Rethinking the Jacksonville Transportation CenterMay 28, 2013 73 comments Print Article
Eight city blocks, five massive new buildings, four stand alone stations, and hundreds of millions of dollars will buy us a dysfunctional transportation center. The alternative is, remodel the Prime Osborn to reflect its original purpose by removing most of a single building, adding pavement and train tracks. For a fraction of the Jacksonvillle Regional Transportation Center (JRTC) planned costs we get eight city blocks of new infill projects, a new convention center and a true multimodal terminal downtown, this is how its done.
An Alternative Idea & Plan
Illustrating a lack of coordination between public agencies, the $180 million JRTC plan didn't take into account that the convention center is outdated, too small and will be possibly relocated from the site. Ignoring the convention center issue, the current transportation center plan was literally planned around the existing Prime Osborn.
The result is perhaps the most hideous example of epic fail ever to grace a digital screen. Catastrophic, is the word that befits the position Jacksonville will be in if JTA proceeds to break ground in August on the Greyhound station a few blocks north of the Prime Osborn. In the current plan, all of the modes have their own separate station modules, scattered over many city blocks, divided by boulevards and high speed freeway ramps. This is the antithesis of a properly designed transportation center. In fact, when one factors in the current JTA properties, the several proposed multimodal stations, the Skyway maintenance facility, and future rail yards, the combined size is larger then the Vatican, a sovereign state.
However, Greyhound has already signed a lease with JTA for the new station requiring users to walk seven city blocks from train side via a serpentine elevated pedestrian concourse system. This note of alarm was brought up in several meetings I've had with our various city/state agencies, "How do we get out?" "What to do?" As some of you know, I cut my 'transportation teeth' as a supervisor for Tamiami Trailways (Younger people think Greyhound with red paint), which was purchased by Greyhound. In conversations with Mr. David Leach, CEO of Greyhound Corporation, and other officials, I can tell you that Greyhound would be happy to wait another year or two if it results in a better station and superior location. Greyhound added to our conversations that they have already been waiting for '20 years' and don't plan on waiting another 20. In short, we have a shot at a real and effective transportation center, but we've got to stop talking and start doing.

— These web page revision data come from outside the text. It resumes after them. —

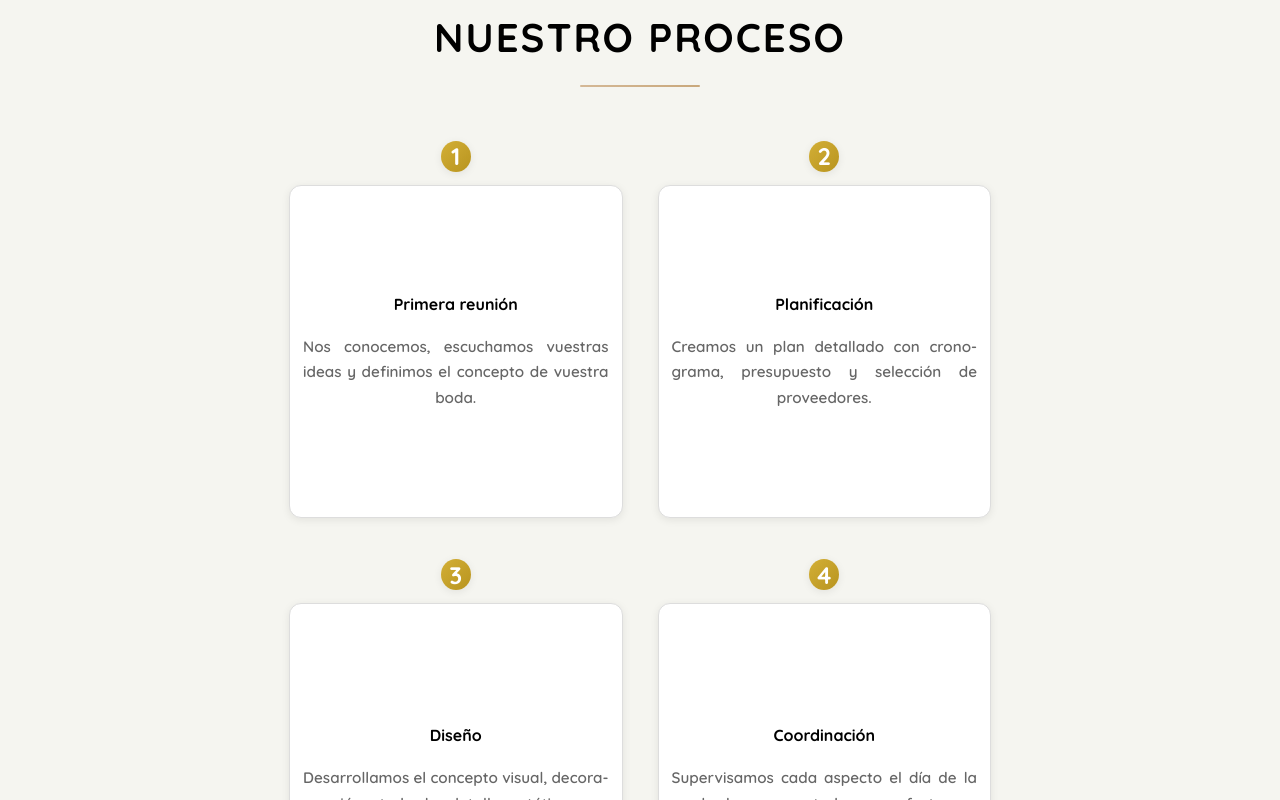
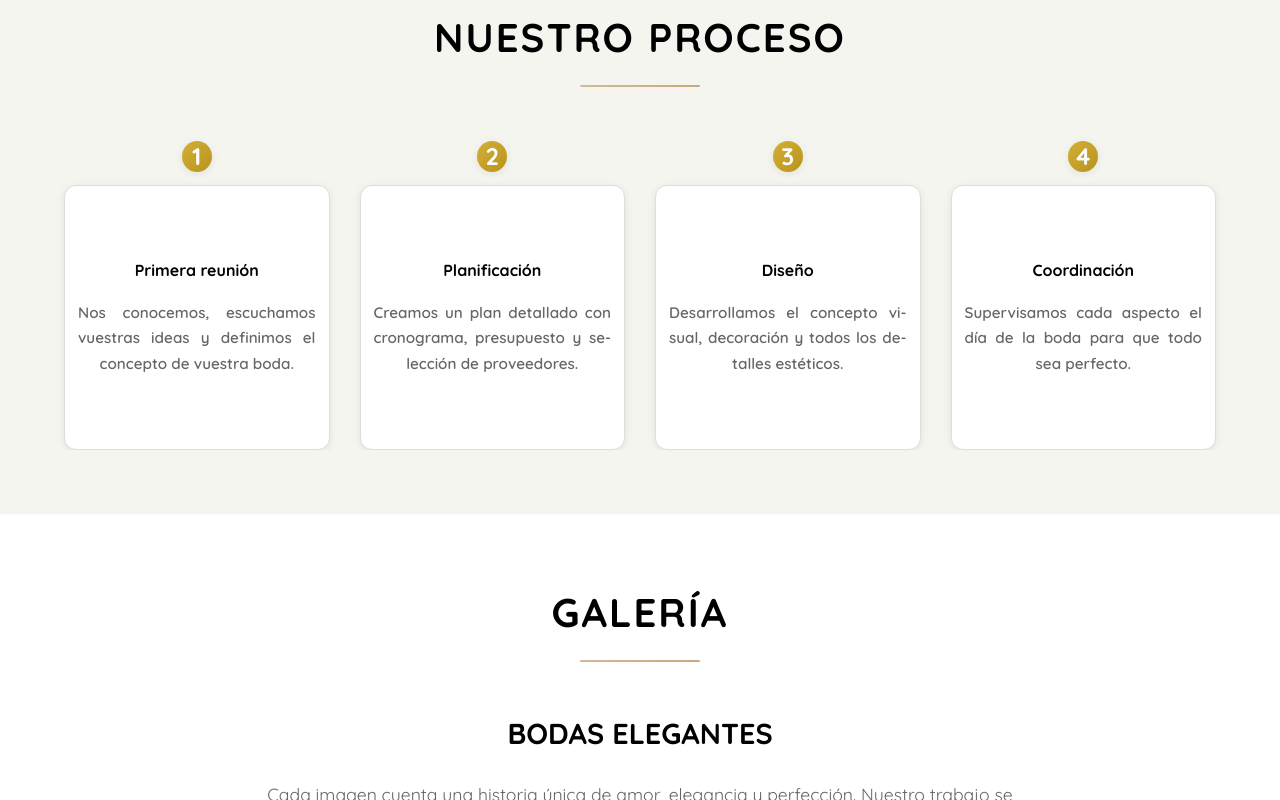
Before and after one commit to Patriciaddc80/rl-eventos-dossier, a React (Vite) app: page / in a window 1280 px wide. Shown: the part 7100-7900 px from the top of the page. Built offline with nearby package versions, Linux system fonts and the light colour scheme; no server answers.

Commit message:
Mejorar diseÃ±o de Proceso en pantallas grandes: grid 4 columnas con fondo gris, manteniendo diseÃ±o mÃ³vil intacto

```diff
--- a/src/components/Proceso.css
+++ b/src/components/Proceso.css
@@ -336,8 +336,8 @@
   }
 }
 
-/* Pantallas medianas y grandes - mantener grid 2x2 */
-@media (min-width: 768px) {
+/* Pantallas medianas - mantener grid 2x2 */
+@media (min-width: 768px) and (max-width: 1023px) {
   .proceso-container {
     grid-template-columns: repeat(2, 1fr);
     gap: 30px;
@@ -368,17 +368,25 @@
   }
 }
 
-/* Pantallas grandes */
+/* Pantallas grandes - grid 4 columnas y fondo gris */
 @media (min-width: 1024px) {
   .proceso-container {
-    gap: 35px;
-    max-width: 750px;
+    grid-template-columns: repeat(4, 1fr);
+    gap: 30px;
+    max-width: 1400px;
   }
 
   .proceso-step {
-    max-width: 380px;
+    max-width: 100%;
     padding: 20px;
     margin-top: 50px;
+    background: #f5f5f5;
+    border: 1px solid #e0e0e0;
+  }
+
+  .proceso-step:hover {
+    background: #eeeeee;
+    border-color: var(--color-primary);
   }
 
   .proceso-number {
```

In the conceptual revision of the JRTC plan, virtually all new buildings are eliminated, along with a significant portion of the existing Prime Osborn exhibition hall. The remaining portion of existing exhibition space would be converted into bus and motor coach space. In a strange quirk of fate, the long east-west concourse that was added on the north side of the convention centers exhibition building nearly duplicated one in that 1975 plan.
By elimination of excess construction we could probably cut the bill for the JRTC in half. The cost savings could then be applied to a new convention center in the downtown core. Without a need for all of the buildings in the JRTC plan, grant matches could easily be made by selling the now vacant eight city blocks to a private developer such as Flagler, All Aboard Florida, Hallmark etc. With the developers buying into the plan we get a new and functional transportation center, a new convention center and infill development in LaVilla. This seems like a win for all.
Left: The expansive proposed JRTC site plan. If JTA has their way, a $5 million Greyhound terminal would break ground this summer, three blocks north of the existing terminal.
Right: An example of a consolidated design that creates additional land for privately built infill development.
Slides 11 and 12: Examples of what existing infrastructure and buildings could be repurposed for as opposed to building multiple similar structures on surrounding blocks.
Land and buildings utilized by existing convention center are highlighted in blue.
Slides 14 and 15: Transportation Centers should be more than places where passengers transfer between modes. Today, transit districts are being proposed around intermodal centers across the country. With multiple city blocks available at our disposal, why not Jacksonville?
As much as eight publicly owned city blocks bounded by Interstate 95, Adams, Lee, and Bay Streets could be utilized for property tax generating transit oriented development, bringing life to LaVilla in the process.
Article by Robert "Oklahawaha" Mann